Task directions | Filter these entries down to the lines that hold the word "Tuple", and show each of them.

___ Extracted entries ___

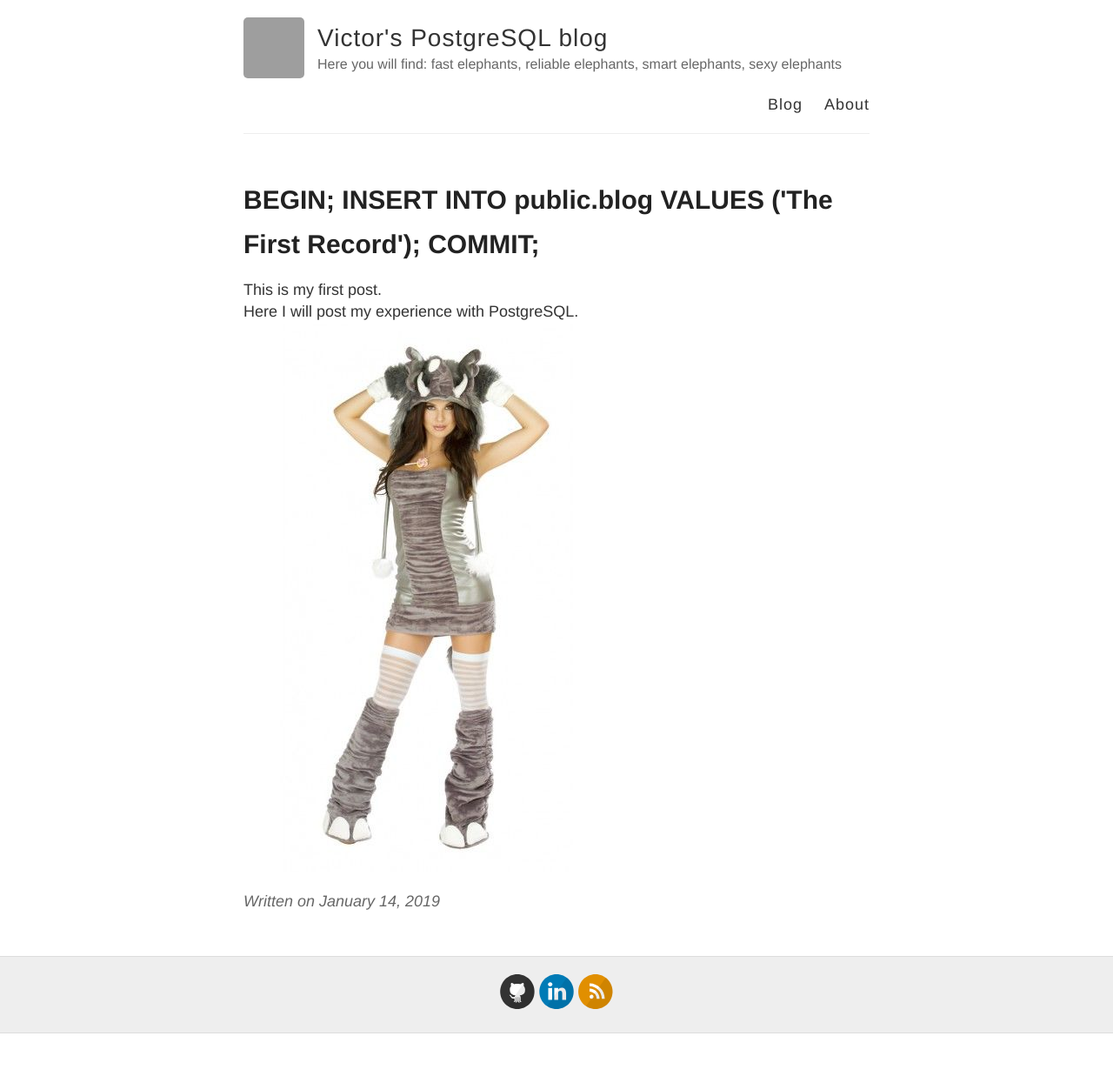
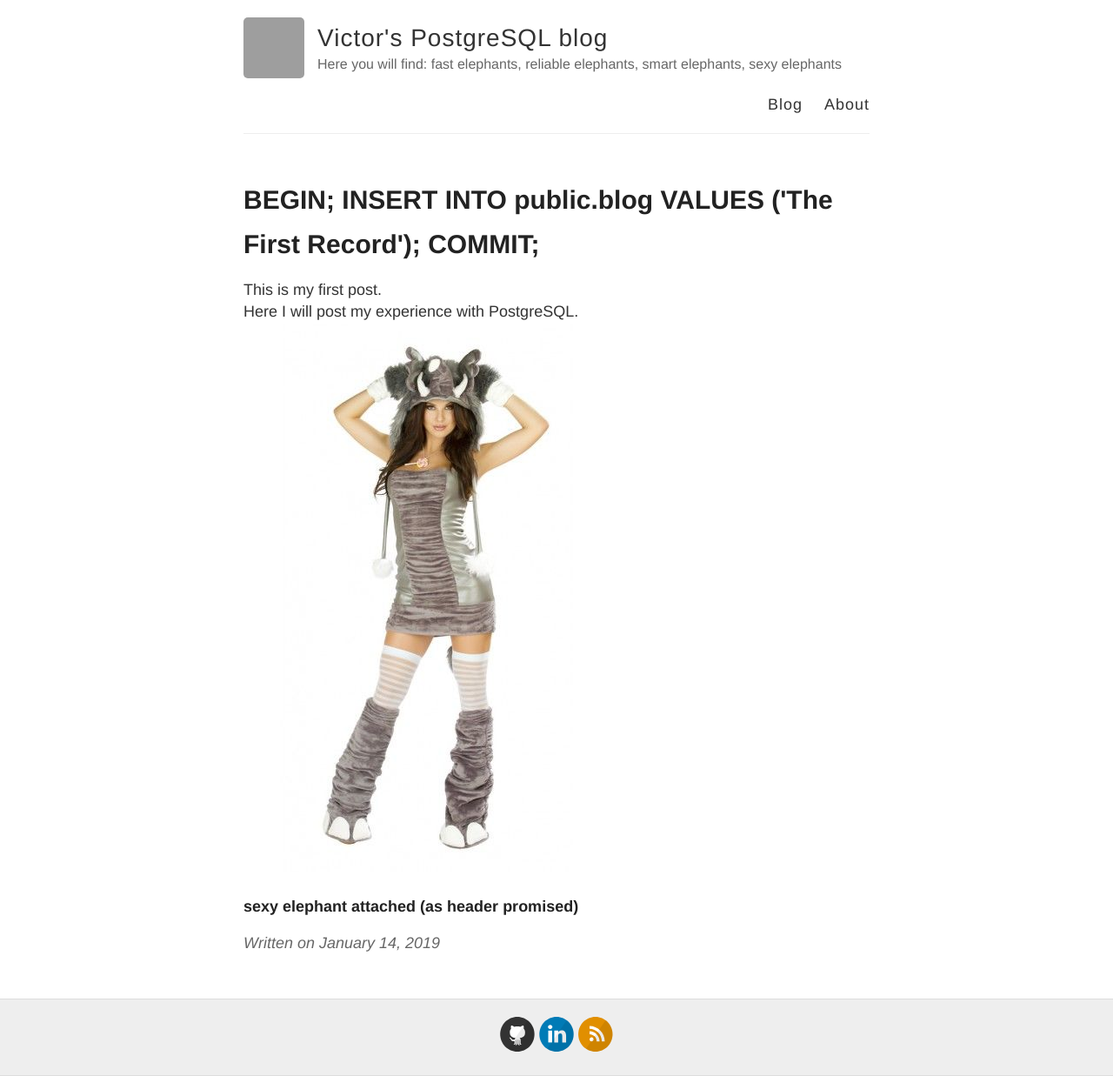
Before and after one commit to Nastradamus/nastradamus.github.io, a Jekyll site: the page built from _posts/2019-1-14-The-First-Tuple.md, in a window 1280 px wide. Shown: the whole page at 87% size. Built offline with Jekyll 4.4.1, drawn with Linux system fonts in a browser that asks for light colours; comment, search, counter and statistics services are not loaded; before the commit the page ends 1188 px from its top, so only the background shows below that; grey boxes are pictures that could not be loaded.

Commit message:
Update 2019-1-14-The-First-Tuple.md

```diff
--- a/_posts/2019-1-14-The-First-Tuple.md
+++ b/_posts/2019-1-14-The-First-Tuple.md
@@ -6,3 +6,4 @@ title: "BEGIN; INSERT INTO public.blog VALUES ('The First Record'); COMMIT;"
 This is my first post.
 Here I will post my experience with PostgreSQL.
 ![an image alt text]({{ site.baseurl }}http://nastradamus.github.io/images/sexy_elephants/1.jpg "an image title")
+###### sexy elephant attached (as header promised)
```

___

Result for this exercise |
Before and after one commit to Nastradamus/nastradamus.github.io, a Jekyll site: the page built from _posts/2019-1-14-The-First-Tuple.md, in a window 1280 px wide. Shown: the whole page at 87% size. Built offline with Jekyll 4.4.1, drawn with Linux system fonts in a browser that asks for light colours; comment, search, counter and statistics services are not loaded; before the commit the page ends 1188 px from its top, so only the background shows below that; grey boxes are pictures that could not be loaded.
Update 2019-1-14-The-First-Tuple.md
--- a/_posts/2019-1-14-The-First-Tuple.md
+++ b/_posts/2019-1-14-The-First-Tuple.md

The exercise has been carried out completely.